• WHAT YOU ARE ASKED TO DO
How many of the lines below hold "planned"? Only the number, please.

Edit difference data
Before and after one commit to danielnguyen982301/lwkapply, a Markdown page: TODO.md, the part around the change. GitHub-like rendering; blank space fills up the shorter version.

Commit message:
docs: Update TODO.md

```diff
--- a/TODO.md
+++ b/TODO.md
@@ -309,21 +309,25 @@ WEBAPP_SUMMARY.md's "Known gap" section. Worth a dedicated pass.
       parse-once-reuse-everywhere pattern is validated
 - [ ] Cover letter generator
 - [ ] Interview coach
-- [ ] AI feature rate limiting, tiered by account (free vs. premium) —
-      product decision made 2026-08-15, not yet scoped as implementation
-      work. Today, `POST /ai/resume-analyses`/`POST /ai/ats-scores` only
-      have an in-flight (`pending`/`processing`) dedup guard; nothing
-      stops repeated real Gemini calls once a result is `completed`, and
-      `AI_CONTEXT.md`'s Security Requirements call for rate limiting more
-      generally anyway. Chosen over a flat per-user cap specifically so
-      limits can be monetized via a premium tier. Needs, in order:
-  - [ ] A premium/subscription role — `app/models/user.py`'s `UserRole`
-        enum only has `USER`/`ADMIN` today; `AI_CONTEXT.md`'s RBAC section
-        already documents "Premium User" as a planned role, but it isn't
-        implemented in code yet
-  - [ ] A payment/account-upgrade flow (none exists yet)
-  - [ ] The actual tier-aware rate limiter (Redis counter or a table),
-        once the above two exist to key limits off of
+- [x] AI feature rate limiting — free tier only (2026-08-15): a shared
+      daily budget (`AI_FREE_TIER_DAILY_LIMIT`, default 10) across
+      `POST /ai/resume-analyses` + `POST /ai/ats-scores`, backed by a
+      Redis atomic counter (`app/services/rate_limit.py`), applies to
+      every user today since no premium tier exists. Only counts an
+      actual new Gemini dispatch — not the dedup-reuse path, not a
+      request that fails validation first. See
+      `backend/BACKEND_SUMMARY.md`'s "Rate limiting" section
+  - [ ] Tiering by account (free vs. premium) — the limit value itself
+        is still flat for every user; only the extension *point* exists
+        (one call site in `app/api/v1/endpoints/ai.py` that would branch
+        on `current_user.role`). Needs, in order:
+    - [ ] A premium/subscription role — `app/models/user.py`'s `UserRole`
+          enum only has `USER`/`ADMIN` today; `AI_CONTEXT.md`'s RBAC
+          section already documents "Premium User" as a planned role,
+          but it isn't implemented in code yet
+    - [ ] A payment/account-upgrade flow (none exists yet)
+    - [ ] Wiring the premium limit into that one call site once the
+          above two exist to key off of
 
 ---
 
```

• TASK SOLUTION
2